## TASK INPUTS
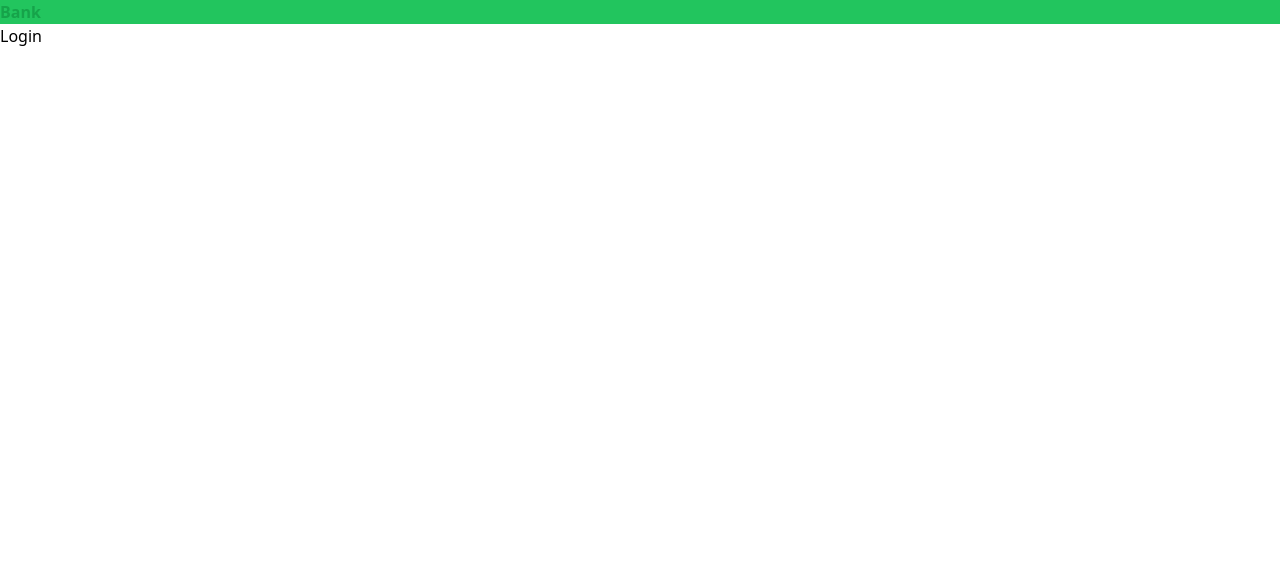
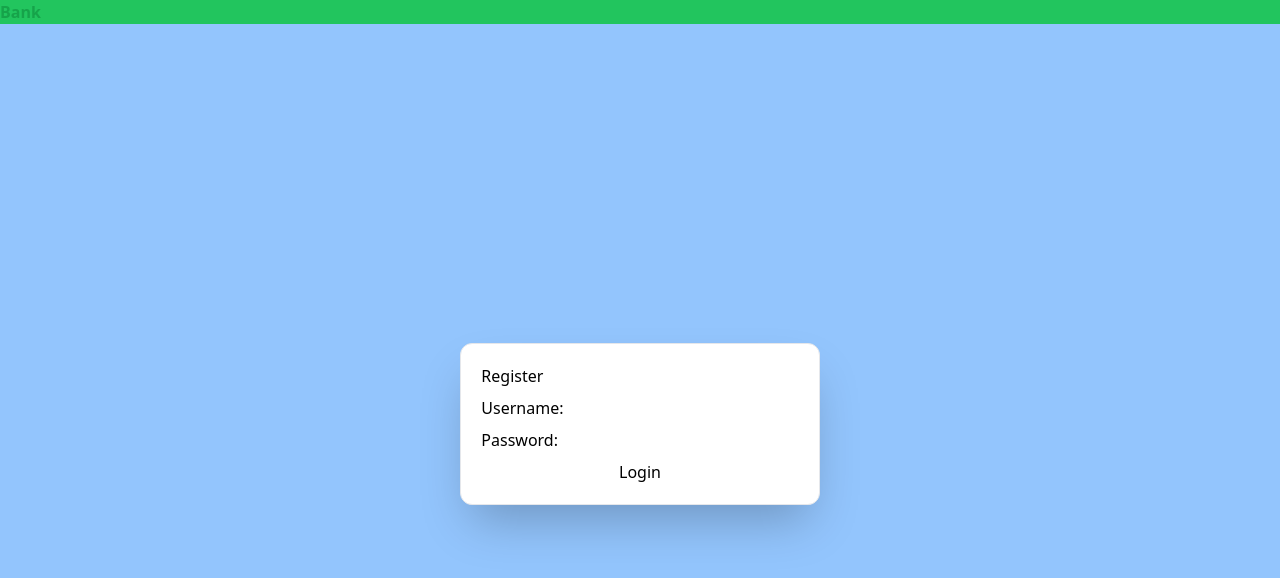
Before and after one commit to hussainCodes/bank-demo, a React (Create React App) app: page /login in a window 1280 px wide. Shown: the top 578 px of the page. Built offline with nearby package versions, Linux system fonts and the light colour scheme.

Commit message:
register & login needfix

```diff
--- a/src/API/auth.js
+++ b/src/API/auth.js
@@ -10,7 +10,7 @@ const registerUser = async (userInfo) => {
   for (const k in userInfo) {
     formData.append(k, userInfo[k]);
   }
-  const { data } = await instance.post("/mini-project/api/auth/register", {
+  const { data } = await instance.post("mini-project/api/auth/register", {
     formData,
   });
   return data;
--- a/src/components/Login.js
+++ b/src/components/Login.js
@@ -1,9 +1,61 @@
-import React from 'react'
+import React,{useState} from 'react'
+import { useMutation } from '@tanstack/react-query';
+import { loginUser } from '../API/auth';
+const Login = () => {
+    const [user, setUser] = useState({});
+    const handleChange = (e)=>{
+        if(e.target.name ==="image"){
+            setUser({...user , [e.target.name]:e.target.files[0]})
+        }else{
+            setUser({...user, [e.target.name]:e.target.value})
+        }
+    }
+    const {mutate} = useMutation({
+        mutationKey:["login"],
+        mutationFn:()=>loginUser(user)
 
-const Login = () => {
-  return (
-    <div>Login</div>
-  )
+
+    })
+    const handleSubmit = (e)=>{
+        e.preventDefualt();
+        mutate();
+        console.log(user);
+
+    }
+
+      return (
+        <div className='bg-blue-300 justify-center flex items-center h-[100vh]'>
+            <div className='border p-5 rounded-xl bg-white shadow-2xl'>
+            <form onSubmit={handleSubmit}>
+           <div className='flex flex-col gap-2 '>
+           <h1 >Register</h1>
+           <div>
+            <label>Username: </label>
+           <input
+           type='name'
+           onChange={handleChange}
+           />
+           </div>
+           <div>
+            <label>Password: </label>
+           <input
+           type="password"
+           onChange={handleChange}
+           className=''
+           />
+           </div>
+
+           <button
+           type='submit'
+           className=''>
+            Login
+           </button>
+           </div>
+           </form>
+           </div>
+
+        </div>
+      )
 }
 
 export default Login
--- a/src/components/Register.js
+++ b/src/components/Register.js
@@ -18,30 +18,43 @@ const {mutate} = useMutation({
 })
 const handleSubmit = (e)=>{
     e.preventDefualt();
+    console.log(user);
     mutate();
+
 }
 
   return (
-    <div className='bg-blue-300 justify-center flex'>
+    <div className='bg-blue-300 justify-center flex items-center h-[100vh]'>
+        <div className='border p-5 rounded-xl bg-white shadow-2xl'>
         <form onSubmit={handleSubmit}>
        <div className='flex flex-col gap-2 '>
        <h1 >Register</h1>
        <div>
-        <label>Username</label>
+        <label>Username: </label>
        <input
        type='name'
        onChange={handleChange}
        />
        </div>
        <div>
-        <label>Password</label>
+        <label>Password: </label>
        <input
        type="password"
        onChange={handleChange}
+       className=''
        />
        </div>
+       <input
+       type="file" accept="image/*" />
+       <button
+       type='submit'
+       className=''>
+        Register
+       </button>
        </div>
        </form>
+       </div>
+
     </div>
   )
 }
```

## EXERCISE REQUIREMENTS
With the pictures removed, print the entries above exactly.

## WRITTEN REPLY
Before and after one commit to hussainCodes/bank-demo, a React (Create React App) app: page /login in a window 1280 px wide. Shown: the top 578 px of the page. Built offline with nearby package versions, Linux system fonts and the light colour scheme.

Commit message:
register & login needfix

```diff
--- a/src/API/auth.js
+++ b/src/API/auth.js
@@ -10,7 +10,7 @@ const registerUser = async (userInfo) => {
   for (const k in userInfo) {
     formData.append(k, userInfo[k]);
   }
-  const { data } = await instance.post("/mini-project/api/auth/register", {
+  const { data } = await instance.post("mini-project/api/auth/register", {
     formData,
   });
   return data;
--- a/src/components/Login.js
+++ b/src/components/Login.js
@@ -1,9 +1,61 @@
-import React from 'react'
+import React,{useState} from 'react'
+import { useMutation } from '@tanstack/react-query';
+import { loginUser } from '../API/auth';
+const Login = () => {
+    const [user, setUser] = useState({});
+    const handleChange = (e)=>{
+        if(e.target.name ==="image"){
+            setUser({...user , [e.target.name]:e.target.files[0]})
+        }else{
+            setUser({...user, [e.target.name]:e.target.value})
+        }
+    }
+    const {mutate} = useMutation({
+        mutationKey:["login"],
+        mutationFn:()=>loginUser(user)
 
-const Login = () => {
-  return (
-    <div>Login</div>
-  )
+
+    })
+    const handleSubmit = (e)=>{
+        e.preventDefualt();
+        mutate();
+        console.log(user);
+
+    }
+
+      return (
+        <div className='bg-blue-300 justify-center flex items-center h-[100vh]'>
+            <div className='border p-5 rounded-xl bg-white shadow-2xl'>
+            <form onSubmit={handleSubmit}>
+           <div className='flex flex-col gap-2 '>
+           <h1 >Register</h1>
+           <div>
+            <label>Username: </label>
+           <input
+           type='name'
+           onChange={handleChange}
+           />
+           </div>
+           <div>
+            <label>Password: </label>
+           <input
+           type="password"
+           onChange={handleChange}
+           className=''
+           />
+           </div>
+
+           <button
+           type='submit'
+           className=''>
+            Login
+           </button>
+           </div>
+           </form>
+           </div>
+
+        </div>
+      )
 }
 
 export default Login
--- a/src/components/Register.js
+++ b/src/components/Register.js
@@ -18,30 +18,43 @@ const {mutate} = useMutation({
 })
 const handleSubmit = (e)=>{
     e.preventDefualt();
+    console.log(user);
     mutate();
+
 }
 
   return (
-    <div className='bg-blue-300 justify-center flex'>
+    <div className='bg-blue-300 justify-center flex items-center h-[100vh]'>
+        <div className='border p-5 rounded-xl bg-white shadow-2xl'>
         <form onSubmit={handleSubmit}>
        <div className='flex flex-col gap-2 '>
        <h1 >Register</h1>
        <div>
-        <label>Username</label>
+        <label>Username: </label>
        <input
        type='name'
        onChange={handleChange}
        />
        </div>
        <div>
-        <label>Password</label>
+        <label>Password: </label>
        <input
        type="password"
        onChange={handleChange}
+       className=''
        />
        </div>
+       <input
+       type="file" accept="image/*" />
+       <button
+       type='submit'
+       className=''>
+        Register
+       </button>
        </div>
        </form>
+       </div>
+
     </div>
   )
 }
```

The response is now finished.